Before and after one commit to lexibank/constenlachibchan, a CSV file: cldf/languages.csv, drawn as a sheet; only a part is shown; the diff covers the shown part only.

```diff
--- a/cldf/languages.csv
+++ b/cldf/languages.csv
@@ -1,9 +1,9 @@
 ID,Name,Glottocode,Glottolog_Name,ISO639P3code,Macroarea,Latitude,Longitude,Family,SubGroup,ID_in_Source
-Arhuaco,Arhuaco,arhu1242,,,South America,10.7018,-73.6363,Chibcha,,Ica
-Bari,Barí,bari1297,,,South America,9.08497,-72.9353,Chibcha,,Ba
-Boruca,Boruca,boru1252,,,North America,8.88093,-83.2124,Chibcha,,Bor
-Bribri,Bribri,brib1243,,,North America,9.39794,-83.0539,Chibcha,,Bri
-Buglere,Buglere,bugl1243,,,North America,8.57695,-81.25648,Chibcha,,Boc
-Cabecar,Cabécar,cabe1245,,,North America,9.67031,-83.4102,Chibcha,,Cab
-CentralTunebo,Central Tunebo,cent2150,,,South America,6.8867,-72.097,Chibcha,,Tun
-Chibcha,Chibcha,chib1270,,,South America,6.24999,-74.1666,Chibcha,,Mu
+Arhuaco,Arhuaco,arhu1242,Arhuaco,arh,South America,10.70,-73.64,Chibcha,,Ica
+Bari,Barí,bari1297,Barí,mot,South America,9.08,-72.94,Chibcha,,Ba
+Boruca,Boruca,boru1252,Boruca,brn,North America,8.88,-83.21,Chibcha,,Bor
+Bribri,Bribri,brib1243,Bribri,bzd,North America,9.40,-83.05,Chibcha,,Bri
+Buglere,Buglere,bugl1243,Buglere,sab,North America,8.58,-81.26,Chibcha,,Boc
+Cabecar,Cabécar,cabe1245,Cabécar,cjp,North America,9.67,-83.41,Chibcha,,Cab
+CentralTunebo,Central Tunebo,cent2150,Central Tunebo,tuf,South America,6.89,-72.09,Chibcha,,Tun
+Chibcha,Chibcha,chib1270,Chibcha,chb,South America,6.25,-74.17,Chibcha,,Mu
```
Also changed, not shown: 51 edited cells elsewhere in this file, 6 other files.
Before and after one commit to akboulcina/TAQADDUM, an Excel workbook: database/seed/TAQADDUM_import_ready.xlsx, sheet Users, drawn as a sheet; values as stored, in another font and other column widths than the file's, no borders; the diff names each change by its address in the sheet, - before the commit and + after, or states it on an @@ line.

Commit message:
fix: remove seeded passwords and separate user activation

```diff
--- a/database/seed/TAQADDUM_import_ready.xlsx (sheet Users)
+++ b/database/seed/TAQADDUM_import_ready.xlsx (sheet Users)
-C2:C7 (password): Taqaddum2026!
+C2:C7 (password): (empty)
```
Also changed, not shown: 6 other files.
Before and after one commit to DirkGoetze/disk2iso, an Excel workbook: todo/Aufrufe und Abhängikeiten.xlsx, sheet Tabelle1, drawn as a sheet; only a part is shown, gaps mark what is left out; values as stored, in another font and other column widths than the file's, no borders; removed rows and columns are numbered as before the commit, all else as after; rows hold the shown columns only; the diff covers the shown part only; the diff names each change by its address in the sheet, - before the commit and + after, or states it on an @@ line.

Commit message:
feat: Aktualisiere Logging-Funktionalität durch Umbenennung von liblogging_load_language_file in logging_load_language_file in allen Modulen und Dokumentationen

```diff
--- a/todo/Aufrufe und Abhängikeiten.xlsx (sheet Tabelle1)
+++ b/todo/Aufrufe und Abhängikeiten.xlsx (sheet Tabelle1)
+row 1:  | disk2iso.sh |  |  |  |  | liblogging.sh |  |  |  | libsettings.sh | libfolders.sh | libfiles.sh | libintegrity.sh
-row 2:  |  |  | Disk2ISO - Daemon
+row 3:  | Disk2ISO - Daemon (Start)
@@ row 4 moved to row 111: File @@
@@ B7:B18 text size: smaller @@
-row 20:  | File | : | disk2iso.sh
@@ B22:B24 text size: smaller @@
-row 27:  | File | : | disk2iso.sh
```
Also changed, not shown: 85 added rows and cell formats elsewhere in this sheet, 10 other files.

Assignment
Could you reproduce the data above exactly as given?

Output of the exercise
Before and after one commit to lexibank/constenlachibchan, a CSV file: cldf/languages.csv, drawn as a sheet; only a part is shown; the diff covers the shown part only.

```diff
--- a/cldf/languages.csv
+++ b/cldf/languages.csv
@@ -1,9 +1,9 @@
 ID,Name,Glottocode,Glottolog_Name,ISO639P3code,Macroarea,Latitude,Longitude,Family,SubGroup,ID_in_Source
-Arhuaco,Arhuaco,arhu1242,,,South America,10.7018,-73.6363,Chibcha,,Ica
-Bari,Barí,bari1297,,,South America,9.08497,-72.9353,Chibcha,,Ba
-Boruca,Boruca,boru1252,,,North America,8.88093,-83.2124,Chibcha,,Bor
-Bribri,Bribri,brib1243,,,North America,9.39794,-83.0539,Chibcha,,Bri
-Buglere,Buglere,bugl1243,,,North America,8.57695,-81.25648,Chibcha,,Boc
-Cabecar,Cabécar,cabe1245,,,North America,9.67031,-83.4102,Chibcha,,Cab
-CentralTunebo,Central Tunebo,cent2150,,,South America,6.8867,-72.097,Chibcha,,Tun
-Chibcha,Chibcha,chib1270,,,South America,6.24999,-74.1666,Chibcha,,Mu
+Arhuaco,Arhuaco,arhu1242,Arhuaco,arh,South America,10.70,-73.64,Chibcha,,Ica
+Bari,Barí,bari1297,Barí,mot,South America,9.08,-72.94,Chibcha,,Ba
+Boruca,Boruca,boru1252,Boruca,brn,North America,8.88,-83.21,Chibcha,,Bor
+Bribri,Bribri,brib1243,Bribri,bzd,North America,9.40,-83.05,Chibcha,,Bri
+Buglere,Buglere,bugl1243,Buglere,sab,North America,8.58,-81.26,Chibcha,,Boc
+Cabecar,Cabécar,cabe1245,Cabécar,cjp,North America,9.67,-83.41,Chibcha,,Cab
+CentralTunebo,Central Tunebo,cent2150,Central Tunebo,tuf,South America,6.89,-72.09,Chibcha,,Tun
+Chibcha,Chibcha,chib1270,Chibcha,chb,South America,6.25,-74.17,Chibcha,,Mu
```
Also changed, not shown: 51 edited cells elsewhere in this file, 6 other files.
Before and after one commit to akboulcina/TAQADDUM, an Excel workbook: database/seed/TAQADDUM_import_ready.xlsx, sheet Users, drawn as a sheet; values as stored, in another font and other column widths than the file's, no borders; the diff names each change by its address in the sheet, - before the commit and + after, or states it on an @@ line.

Commit message:
fix: remove seeded passwords and separate user activation

```diff
--- a/database/seed/TAQADDUM_import_ready.xlsx (sheet Users)
+++ b/database/seed/TAQADDUM_import_ready.xlsx (sheet Users)
-C2:C7 (password): Taqaddum2026!
+C2:C7 (password): (empty)
```
Also changed, not shown: 6 other files.
Before and after one commit to DirkGoetze/disk2iso, an Excel workbook: todo/Aufrufe und Abhängikeiten.xlsx, sheet Tabelle1, drawn as a sheet; only a part is shown, gaps mark what is left out; values as stored, in another font and other column widths than the file's, no borders; removed rows and columns are numbered as before the commit, all else as after; rows hold the shown columns only; the diff covers the shown part only; the diff names each change by its address in the sheet, - before the commit and + after, or states it on an @@ line.

Commit message:
feat: Aktualisiere Logging-Funktionalität durch Umbenennung von liblogging_load_language_file in logging_load_language_file in allen Modulen und Dokumentationen

```diff
--- a/todo/Aufrufe und Abhängikeiten.xlsx (sheet Tabelle1)
+++ b/todo/Aufrufe und Abhängikeiten.xlsx (sheet Tabelle1)
+row 1:  | disk2iso.sh |  |  |  |  | liblogging.sh |  |  |  | libsettings.sh | libfolders.sh | libfiles.sh | libintegrity.sh
-row 2:  |  |  | Disk2ISO - Daemon
+row 3:  | Disk2ISO - Daemon (Start)
@@ row 4 moved to row 111: File @@
@@ B7:B18 text size: smaller @@
-row 20:  | File | : | disk2iso.sh
@@ B22:B24 text size: smaller @@
-row 27:  | File | : | disk2iso.sh
```
Also changed, not shown: 85 added rows and cell formats elsewhere in this sheet, 10 other files.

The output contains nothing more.